  <span itemprop="name">Dell UltraSharp 30" LCD Monitor</span>
 
  <div itemprop="aggregateRating" 
    itemscope itemtype="http://schema.org/AggregateRating">
    <span itemprop="ratingValue">87</span>
    out of <span itemprop="bestRating">100</span>
    based on <span itemprop="ratingCount">24</span> user ratings
  </div>
 
  <div itemprop="offers" 
    itemscope itemtype="http://schema.org/AggregateOffer">
    <span itemprop="lowPrice">$1250</span>
    to <span itemprop="highPrice">$1495</span>
    from <span itemprop="offerCount">8</span> sellers
 
  Sellers:
  <div itemprop="offers" itemscope itemtype="http://schema.org/Offer">
    <a itemprop="url" href="save-a-lot-monitors.com/dell-30.html">
     Save A Lot Monitors - $1250</a>
  </div>
  <div itemprop="offers" itemscope itemtype="http://schema.org/Offer">

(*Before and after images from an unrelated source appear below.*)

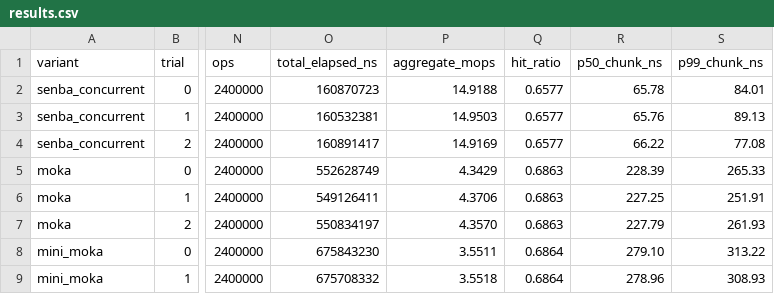
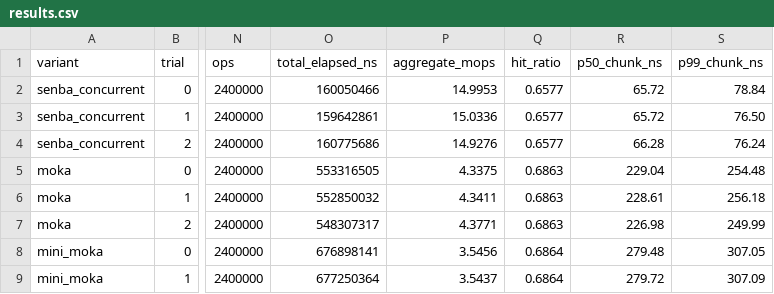
Before and after one commit to saka1/senba-cache, a CSV file: docs/benchmark/readme-headline/data/results.csv, drawn as a sheet; only a part is shown, gaps mark what is left out; the diff covers the shown part only; the diff names each change by its address in the sheet, - before the commit and + after, or states it on an @@ line.

```diff
--- a/docs/benchmark/readme-headline/data/results.csv
+++ b/docs/benchmark/readme-headline/data/results.csv
-O2 (total_elapsed_ns): 160870723
+O2 (total_elapsed_ns): 160050466
-P2 (aggregate_mops): 14.9188
+P2 (aggregate_mops): 14.9953
-R2 (p50_chunk_ns): 65.78
+R2 (p50_chunk_ns): 65.72
-S2 (p99_chunk_ns): 84.01
+S2 (p99_chunk_ns): 78.84
-O3 (total_elapsed_ns): 160532381
+O3 (total_elapsed_ns): 159642861
-P3 (aggregate_mops): 14.9503
+P3 (aggregate_mops): 15.0336
-R3 (p50_chunk_ns): 65.76
+R3 (p50_chunk_ns): 65.72
-S3 (p99_chunk_ns): 89.13
+S3 (p99_chunk_ns): 76.50
-O4 (total_elapsed_ns): 160891417
+O4 (total_elapsed_ns): 160775686
-P4 (aggregate_mops): 14.9169
+P4 (aggregate_mops): 14.9276
-R4 (p50_chunk_ns): 66.22
+R4 (p50_chunk_ns): 66.28
-S4 (p99_chunk_ns): 77.08
+S4 (p99_chunk_ns): 76.24
-O5 (total_elapsed_ns): 552628749
+O5 (total_elapsed_ns): 553316505
-P5 (aggregate_mops): 4.3429
+P5 (aggregate_mops): 4.3375
-R5 (p50_chunk_ns): 228.39
+R5 (p50_chunk_ns): 229.04
-S5 (p99_chunk_ns): 265.33
+S5 (p99_chunk_ns): 254.48
-O6 (total_elapsed_ns): 549126411
+O6 (total_elapsed_ns): 552850032
-P6 (aggregate_mops): 4.3706
+P6 (aggregate_mops): 4.3411
-R6 (p50_chunk_ns): 227.25
+R6 (p50_chunk_ns): 228.61
-S6 (p99_chunk_ns): 251.91
+S6 (p99_chunk_ns): 256.18
-O7 (total_elapsed_ns): 550834197
+O7 (total_elapsed_ns): 548307317
-P7 (aggregate_mops): 4.3570
+P7 (aggregate_mops): 4.3771
-R7 (p50_chunk_ns): 227.79
+R7 (p50_chunk_ns): 226.98
-S7 (p99_chunk_ns): 261.93
+S7 (p99_chunk_ns): 249.99
-O8 (total_elapsed_ns): 675843230
+O8 (total_elapsed_ns): 676898141
-P8 (aggregate_mops): 3.5511
+P8 (aggregate_mops): 3.5456
-R8 (p50_chunk_ns): 279.10
+R8 (p50_chunk_ns): 279.48
-S8 (p99_chunk_ns): 313.22
+S8 (p99_chunk_ns): 307.05
-O9 (total_elapsed_ns): 675708332
+O9 (total_elapsed_ns): 677250364
-P9 (aggregate_mops): 3.5518
+P9 (aggregate_mops): 3.5437
-R9 (p50_chunk_ns): 278.96
+R9 (p50_chunk_ns): 279.72
-S9 (p99_chunk_ns): 308.93
+S9 (p99_chunk_ns): 307.09
```
Also changed, not shown: 163 edited cells elsewhere in this file, docs/benchmark/readme-headline/data/results_serial.csv, 6 other files.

    <a itemprop="url" href="jondoe-gadgets.com/dell-30.html">
     Jon Doe's Gadgets - $1350</a>
  </div>
  ...
</div>

Although this may seem a lot of extra work and time, the efforts will pay handsomely over a period as more people adopt semantic markup and companies come up with better tools and APIs to work with the new data.